At my daughter’s 7th birthday while I handed out cake my mother trailed behind me whispering to the other moms that she should have custody. Can you imagine? From then on, I began distancing myself further from her.
I don’t feel a deep loss, longing, or sorrow at not having had a loving, supportive, and normal mother. Instead, I feel a relief any time I am not around her. She is toxic for me. When she is not scrutinizing my body for imperfections, she is guilting my daughter and me for not spending enough time with her, or enough holidays (which she avoided attending when I was growing up.) She has never planned get togethers. Ever! Not a birthday, not Thanksgiving, not Christmas, not Easter. Not even Mother’s Day! When she is not trying to undermine me or compete with me, she is degrading and putting down my friends or my daughter’s friends.
Sadly, my younger sister became very much like my mother with me, and I felt I had no choice but to eventually just cut them both out of my life. I feel no remorse nor sadness. Just a bit sorry for them.
When relationships don’t work for more than 40 years, whether it is friends, family, or anyone else you have to ask yourself “why, why, why would you want to spend one more minute in the presence of someone who relishes trying to make you feel like shit?” Whether you are a therapist or not, seriously ask yourself “why?”
My identity and self-worth are not built on the acceptance of or a relationship with my parents. They are built on how well I take care of myself. How much I accomplish each day, for myself as a productive member of society. How available I am to my daughter. How authentic I am with my boyfriend, close friends, acquaintances, and clients.
What I have to say to people who feel cheated out of not having had good or available parents is, a portal in time had to open for you to be on this earth. For whatever the reason, now you are here you owe no debt to your toxic parents unless you want to.
I am not talking about great, loving, available parents if certain people are toxic for you be glad when they are not around you. Pick yourself up. Dust yourself off. Bathe the residue of hurt and shame away. Once and for all. Be grateful you are an autonomous being making a better life for yourself and everyone around you.
Move on! You deserve a much better life, of joy and happiness!

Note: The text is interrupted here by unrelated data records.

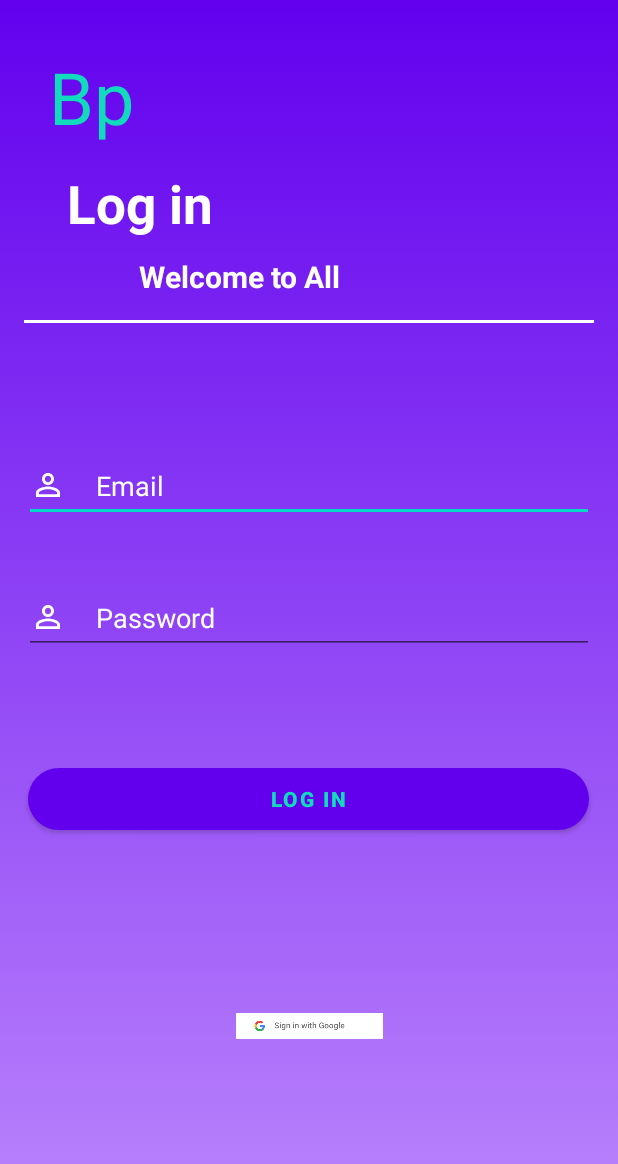
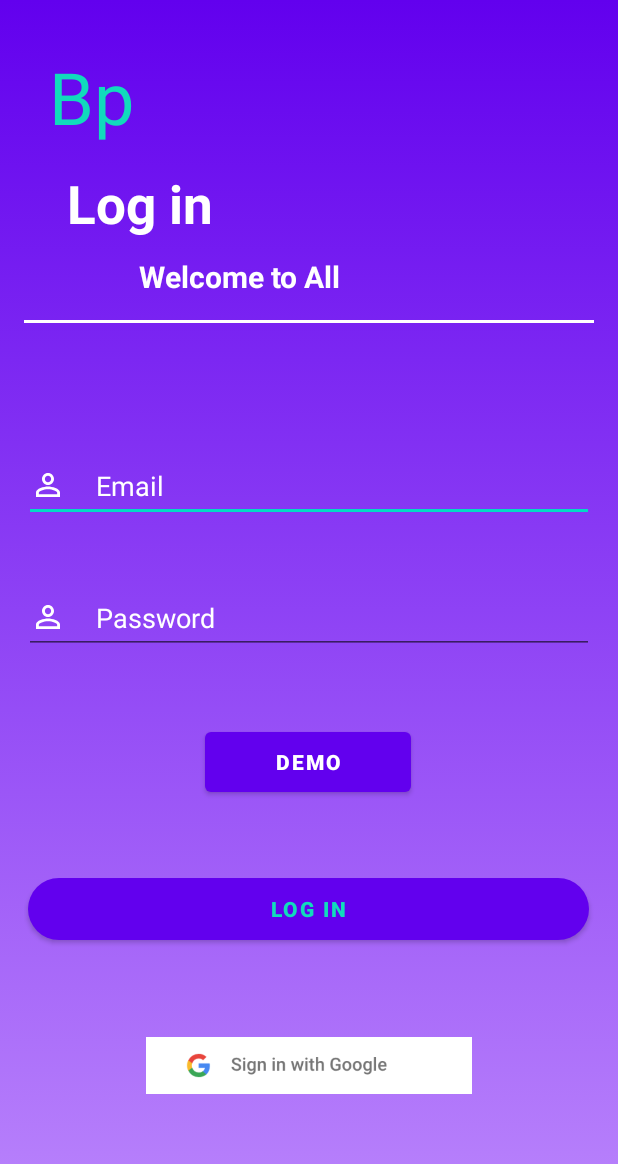
Before and after one commit to shan18u/BuildPlan-App, an Android app: the screen it shows after launch (LogIn), on a phone screen of 412 x 824 dp. Shown: the top 1164 px of the screen. Run offline under Robolectric (Android 15) with nearby library versions, the phone set to English and light mode, and no system bars.

Commit message:
Updated log_out xml

```diff
--- a/app/src/main/res/layout/activity_login.xml
+++ b/app/src/main/res/layout/activity_login.xml
@@ -25,7 +25,7 @@
         app:layout_constraintHorizontal_bias="0.486"
         app:layout_constraintStart_toStartOf="parent"
         app:layout_constraintTop_toBottomOf="@+id/password"
-        app:layout_constraintVertical_bias="0.22" />
+        app:layout_constraintVertical_bias="0.45" />
 
     <EditText
         android:id="@+id/username"
@@ -109,15 +109,14 @@
 
     <ImageView
         android:id="@+id/google_btn"
-        android:layout_width="98dp"
-        android:layout_height="21dp"
+        android:layout_width="281dp"
+        android:layout_height="38dp"
         android:src="@drawable/google"
         app:layout_constraintBottom_toBottomOf="parent"
         app:layout_constraintEnd_toEndOf="parent"
-        app:layout_constraintHorizontal_bias="0.5"
         app:layout_constraintStart_toStartOf="parent"
         app:layout_constraintTop_toBottomOf="@+id/login"
-        app:layout_constraintVertical_bias="0.5" />
+        app:layout_constraintVertical_bias="0.428" />
 
     <TextView
         android:id="@+id/imageView2"
@@ -133,4 +132,18 @@
         app:layout_constraintStart_toStartOf="parent"
         app:layout_constraintTop_toTopOf="parent" />
 
+    <Button
+        android:id="@+id/button11"
+        android:layout_width="137dp"
+        android:layout_height="52dp"
+        android:layout_marginTop="1dp"
+        android:layout_marginBottom="1dp"
+        android:text="Demo"
+        android:textStyle="bold"
+        app:layout_constraintBottom_toTopOf="@+id/login"
+        app:layout_constraintEnd_toEndOf="parent"
+        app:layout_constraintHorizontal_bias="0.498"
+        app:layout_constraintStart_toStartOf="parent"
+        app:layout_constraintTop_toBottomOf="@+id/password" />
+
 </androidx.constraintlayout.widget.ConstraintLayout>
```
Also changed, not shown: 1 other file.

Aura Walker is a seasoned mental health counselor and holistic health expert. She specializes in the use of hypnotherapy for rapid healing in short term care. Write to her, and she may feature your question or problem in her Yo! Venice column. E-mail firstname.lastname@example.org or call 310.382.6313.